Workplace mental health communication strategies
The message, the messenger,
and the delivery
The first step to improving employee mental health is getting leaders to talk about it: “What leaders say and do makes up to a 70% difference,”
in whether employees feel supported.
Although 68% percent of employees believe that companies should support mental health, many are still largely uncomfortable talking about
their mental health at work, according to a Mind Share Partners’ survey. This is a big problem for businesses that want to retain top talent and
boost productivity. The CDC estimates that employers lose between $17 and $44 billion each year in missed workdays due to common mental
health issues like depression.
When building a workplace well-being program, communications can be just as critical as the resources offered. Consider the below
communication strategies to help increase well-being program awareness, consideration, and utilization.
1 The Message
Reduce stigma and encourage openness
Employees are often reluctant to talk about mental health concerns because of stigma, which can be societal, self-directed, or institutional.
It prevents many from seeking mental health treatment for a variety of reasons—they feel ashamed and fear the disapproval of others, or
maybe they’re concerned they may lose professional opportunities. Open, non-judgmental conversations can change perceptions about
mental health. HBR notes that education, social connection, and peer support are the best methods for decreasing stigma.
Make the message
When having discussions,
acknowledge that mental health can
represent a range of experiences,
from situational challenges to
Emphasizing one kind of experience
over another can alienate those who
have different backgrounds and
attitudes around their issues. Some
employees might recognize their
mental illness as a disability, while
others may be dealing with
temporary stresses. To ensure no
employee is left behind, reach out to
employee resource group leaders for
ideas and feedback.
Acknowledge the real world
Conversations should acknowledge
how events outside the workplace,
like Covid-19, are impacting
Amplify the message
A global tech company aimed to
normalize workplace mental
health discussions by launching a
new wellness program, including
Talkspace counseling & therapy
services as a resource. The
initiative’s central message, “It’s
okay not to be okay,” featured a
series of training sessions about
psychological safety and
resiliency. The ongoing wellness
campaign has inspired employees
to take action. More than half of
those who registered for
Talkspace through this employer
were first-time support seekers.
A poll conducted by the Kaiser
Family Foundation found that 45% of
U.S. adults felt the pandemic was
harming their mental health.
Businesses need to make space for
grief and uncertainty even as the
vaccine rollout continues.

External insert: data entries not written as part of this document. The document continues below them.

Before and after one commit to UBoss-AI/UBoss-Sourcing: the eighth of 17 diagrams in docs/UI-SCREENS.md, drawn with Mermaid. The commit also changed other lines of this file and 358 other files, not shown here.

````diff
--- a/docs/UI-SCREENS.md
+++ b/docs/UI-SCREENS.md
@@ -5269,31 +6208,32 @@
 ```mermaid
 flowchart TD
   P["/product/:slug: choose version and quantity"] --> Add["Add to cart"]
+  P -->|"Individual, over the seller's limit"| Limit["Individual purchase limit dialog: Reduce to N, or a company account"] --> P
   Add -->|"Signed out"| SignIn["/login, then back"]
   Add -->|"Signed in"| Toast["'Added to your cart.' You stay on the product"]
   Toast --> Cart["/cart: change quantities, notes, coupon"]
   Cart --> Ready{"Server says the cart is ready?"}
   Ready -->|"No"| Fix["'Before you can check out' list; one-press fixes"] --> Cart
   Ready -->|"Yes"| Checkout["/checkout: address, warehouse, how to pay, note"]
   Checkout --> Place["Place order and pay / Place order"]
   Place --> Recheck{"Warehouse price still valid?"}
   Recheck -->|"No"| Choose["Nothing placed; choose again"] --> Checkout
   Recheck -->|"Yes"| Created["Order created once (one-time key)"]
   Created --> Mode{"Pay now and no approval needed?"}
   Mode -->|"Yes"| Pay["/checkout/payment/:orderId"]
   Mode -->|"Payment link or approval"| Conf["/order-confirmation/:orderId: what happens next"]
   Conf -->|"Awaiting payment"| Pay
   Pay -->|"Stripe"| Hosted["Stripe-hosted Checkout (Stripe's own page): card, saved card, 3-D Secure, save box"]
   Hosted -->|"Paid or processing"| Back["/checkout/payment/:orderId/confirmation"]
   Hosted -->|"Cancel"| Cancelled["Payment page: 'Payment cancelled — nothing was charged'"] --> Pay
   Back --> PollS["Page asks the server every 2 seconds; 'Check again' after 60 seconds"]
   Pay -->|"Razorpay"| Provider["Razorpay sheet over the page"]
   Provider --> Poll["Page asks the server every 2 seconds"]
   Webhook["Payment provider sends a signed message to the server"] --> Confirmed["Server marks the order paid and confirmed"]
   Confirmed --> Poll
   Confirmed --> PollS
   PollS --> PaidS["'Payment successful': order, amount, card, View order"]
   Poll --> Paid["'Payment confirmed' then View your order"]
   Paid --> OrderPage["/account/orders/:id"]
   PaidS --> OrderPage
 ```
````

The
potential upside for mental health
and culture initiatives is high.
Deloitte found that businesses that
pursue organization-wide culture and
awareness initiatives around mental
health can see a 6:1 ROI.